Provided entries -
-- Opening Marker --

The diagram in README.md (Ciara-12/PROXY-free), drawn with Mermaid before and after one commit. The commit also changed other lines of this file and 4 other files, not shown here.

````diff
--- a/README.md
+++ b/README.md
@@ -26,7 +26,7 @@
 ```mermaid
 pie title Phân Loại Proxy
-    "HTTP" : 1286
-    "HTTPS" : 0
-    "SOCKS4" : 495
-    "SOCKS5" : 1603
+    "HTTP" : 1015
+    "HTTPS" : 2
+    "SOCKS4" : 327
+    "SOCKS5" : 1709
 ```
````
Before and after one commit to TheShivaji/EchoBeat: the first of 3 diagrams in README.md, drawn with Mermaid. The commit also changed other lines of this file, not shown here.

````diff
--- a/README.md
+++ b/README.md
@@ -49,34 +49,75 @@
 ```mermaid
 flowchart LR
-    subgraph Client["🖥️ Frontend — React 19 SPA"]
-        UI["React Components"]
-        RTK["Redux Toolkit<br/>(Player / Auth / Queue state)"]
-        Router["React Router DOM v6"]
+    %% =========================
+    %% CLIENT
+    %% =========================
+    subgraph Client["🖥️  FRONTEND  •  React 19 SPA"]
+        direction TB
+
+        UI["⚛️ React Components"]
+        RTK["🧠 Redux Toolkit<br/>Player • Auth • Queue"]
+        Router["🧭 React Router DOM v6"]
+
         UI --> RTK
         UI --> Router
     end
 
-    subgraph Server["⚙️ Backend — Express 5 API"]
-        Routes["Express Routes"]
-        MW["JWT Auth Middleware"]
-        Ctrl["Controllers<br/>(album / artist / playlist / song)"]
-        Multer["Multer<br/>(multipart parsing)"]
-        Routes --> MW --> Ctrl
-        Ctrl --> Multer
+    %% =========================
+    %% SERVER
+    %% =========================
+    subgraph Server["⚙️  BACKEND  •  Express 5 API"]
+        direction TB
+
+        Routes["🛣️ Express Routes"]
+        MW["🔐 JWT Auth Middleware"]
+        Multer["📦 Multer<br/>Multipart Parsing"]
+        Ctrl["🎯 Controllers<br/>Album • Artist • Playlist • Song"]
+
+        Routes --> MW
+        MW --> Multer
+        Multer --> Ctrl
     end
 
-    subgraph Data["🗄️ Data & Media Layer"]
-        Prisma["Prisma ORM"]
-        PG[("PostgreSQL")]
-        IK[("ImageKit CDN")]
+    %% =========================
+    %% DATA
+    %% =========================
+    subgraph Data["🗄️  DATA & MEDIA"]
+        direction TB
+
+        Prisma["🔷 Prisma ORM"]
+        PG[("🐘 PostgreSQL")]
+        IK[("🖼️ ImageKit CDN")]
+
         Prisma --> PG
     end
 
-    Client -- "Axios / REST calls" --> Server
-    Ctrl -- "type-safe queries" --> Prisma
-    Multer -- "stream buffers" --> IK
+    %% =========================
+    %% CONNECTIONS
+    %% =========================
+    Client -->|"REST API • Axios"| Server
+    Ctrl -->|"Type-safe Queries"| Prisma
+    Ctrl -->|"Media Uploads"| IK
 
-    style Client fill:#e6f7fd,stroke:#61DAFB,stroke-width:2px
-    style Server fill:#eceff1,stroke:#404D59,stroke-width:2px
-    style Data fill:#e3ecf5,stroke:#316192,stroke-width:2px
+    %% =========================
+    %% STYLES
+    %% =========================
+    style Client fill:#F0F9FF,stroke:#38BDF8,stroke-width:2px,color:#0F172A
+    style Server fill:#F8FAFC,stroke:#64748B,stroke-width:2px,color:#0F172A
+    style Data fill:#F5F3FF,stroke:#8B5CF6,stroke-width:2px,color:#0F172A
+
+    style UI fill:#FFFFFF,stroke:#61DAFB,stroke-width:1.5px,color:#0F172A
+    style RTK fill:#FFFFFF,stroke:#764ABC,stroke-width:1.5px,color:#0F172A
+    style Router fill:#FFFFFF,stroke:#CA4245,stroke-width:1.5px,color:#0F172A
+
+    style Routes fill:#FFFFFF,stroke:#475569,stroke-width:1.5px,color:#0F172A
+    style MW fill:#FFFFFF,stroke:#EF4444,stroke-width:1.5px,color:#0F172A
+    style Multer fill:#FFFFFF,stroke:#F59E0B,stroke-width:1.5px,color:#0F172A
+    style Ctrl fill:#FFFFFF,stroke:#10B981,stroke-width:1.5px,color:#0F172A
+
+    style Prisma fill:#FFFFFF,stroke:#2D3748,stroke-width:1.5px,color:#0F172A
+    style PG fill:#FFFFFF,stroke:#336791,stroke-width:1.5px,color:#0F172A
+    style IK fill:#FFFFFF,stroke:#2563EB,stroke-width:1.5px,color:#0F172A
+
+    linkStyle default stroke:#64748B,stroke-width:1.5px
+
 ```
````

-- Closing Marker --

Task to carry out -
Copy the full listing word for word.

Solved problem -
The diagram in README.md (Ciara-12/PROXY-free), drawn with Mermaid before and after one commit. The commit also changed other lines of this file and 4 other files, not shown here.

````diff
--- a/README.md
+++ b/README.md
@@ -26,7 +26,7 @@
 ```mermaid
 pie title Phân Loại Proxy
-    "HTTP" : 1286
-    "HTTPS" : 0
-    "SOCKS4" : 495
-    "SOCKS5" : 1603
+    "HTTP" : 1015
+    "HTTPS" : 2
+    "SOCKS4" : 327
+    "SOCKS5" : 1709
 ```
````
Before and after one commit to TheShivaji/EchoBeat: the first of 3 diagrams in README.md, drawn with Mermaid. The commit also changed other lines of this file, not shown here.

````diff
--- a/README.md
+++ b/README.md
@@ -49,34 +49,75 @@
 ```mermaid
 flowchart LR
-    subgraph Client["🖥️ Frontend — React 19 SPA"]
-        UI["React Components"]
-        RTK["Redux Toolkit<br/>(Player / Auth / Queue state)"]
-        Router["React Router DOM v6"]
+    %% =========================
+    %% CLIENT
+    %% =========================
+    subgraph Client["🖥️  FRONTEND  •  React 19 SPA"]
+        direction TB
+
+        UI["⚛️ React Components"]
+        RTK["🧠 Redux Toolkit<br/>Player • Auth • Queue"]
+        Router["🧭 React Router DOM v6"]
+
         UI --> RTK
         UI --> Router
     end
 
-    subgraph Server["⚙️ Backend — Express 5 API"]
-        Routes["Express Routes"]
-        MW["JWT Auth Middleware"]
-        Ctrl["Controllers<br/>(album / artist / playlist / song)"]
-        Multer["Multer<br/>(multipart parsing)"]
-        Routes --> MW --> Ctrl
-        Ctrl --> Multer
+    %% =========================
+    %% SERVER
+    %% =========================
+    subgraph Server["⚙️  BACKEND  •  Express 5 API"]
+        direction TB
+
+        Routes["🛣️ Express Routes"]
+        MW["🔐 JWT Auth Middleware"]
+        Multer["📦 Multer<br/>Multipart Parsing"]
+        Ctrl["🎯 Controllers<br/>Album • Artist • Playlist • Song"]
+
+        Routes --> MW
+        MW --> Multer
+        Multer --> Ctrl
     end
 
-    subgraph Data["🗄️ Data & Media Layer"]
-        Prisma["Prisma ORM"]
-        PG[("PostgreSQL")]
-        IK[("ImageKit CDN")]
+    %% =========================
+    %% DATA
+    %% =========================
+    subgraph Data["🗄️  DATA & MEDIA"]
+        direction TB
+
+        Prisma["🔷 Prisma ORM"]
+        PG[("🐘 PostgreSQL")]
+        IK[("🖼️ ImageKit CDN")]
+
         Prisma --> PG
     end
 
-    Client -- "Axios / REST calls" --> Server
-    Ctrl -- "type-safe queries" --> Prisma
-    Multer -- "stream buffers" --> IK
+    %% =========================
+    %% CONNECTIONS
+    %% =========================
+    Client -->|"REST API • Axios"| Server
+    Ctrl -->|"Type-safe Queries"| Prisma
+    Ctrl -->|"Media Uploads"| IK
 
-    style Client fill:#e6f7fd,stroke:#61DAFB,stroke-width:2px
-    style Server fill:#eceff1,stroke:#404D59,stroke-width:2px
-    style Data fill:#e3ecf5,stroke:#316192,stroke-width:2px
+    %% =========================
+    %% STYLES
+    %% =========================
+    style Client fill:#F0F9FF,stroke:#38BDF8,stroke-width:2px,color:#0F172A
+    style Server fill:#F8FAFC,stroke:#64748B,stroke-width:2px,color:#0F172A
+    style Data fill:#F5F3FF,stroke:#8B5CF6,stroke-width:2px,color:#0F172A
+
+    style UI fill:#FFFFFF,stroke:#61DAFB,stroke-width:1.5px,color:#0F172A
+    style RTK fill:#FFFFFF,stroke:#764ABC,stroke-width:1.5px,color:#0F172A
+    style Router fill:#FFFFFF,stroke:#CA4245,stroke-width:1.5px,color:#0F172A
+
+    style Routes fill:#FFFFFF,stroke:#475569,stroke-width:1.5px,color:#0F172A
+    style MW fill:#FFFFFF,stroke:#EF4444,stroke-width:1.5px,color:#0F172A
+    style Multer fill:#FFFFFF,stroke:#F59E0B,stroke-width:1.5px,color:#0F172A
+    style Ctrl fill:#FFFFFF,stroke:#10B981,stroke-width:1.5px,color:#0F172A
+
+    style Prisma fill:#FFFFFF,stroke:#2D3748,stroke-width:1.5px,color:#0F172A
+    style PG fill:#FFFFFF,stroke:#336791,stroke-width:1.5px,color:#0F172A
+    style IK fill:#FFFFFF,stroke:#2563EB,stroke-width:1.5px,color:#0F172A
+
+    linkStyle default stroke:#64748B,stroke-width:1.5px
+
 ```
````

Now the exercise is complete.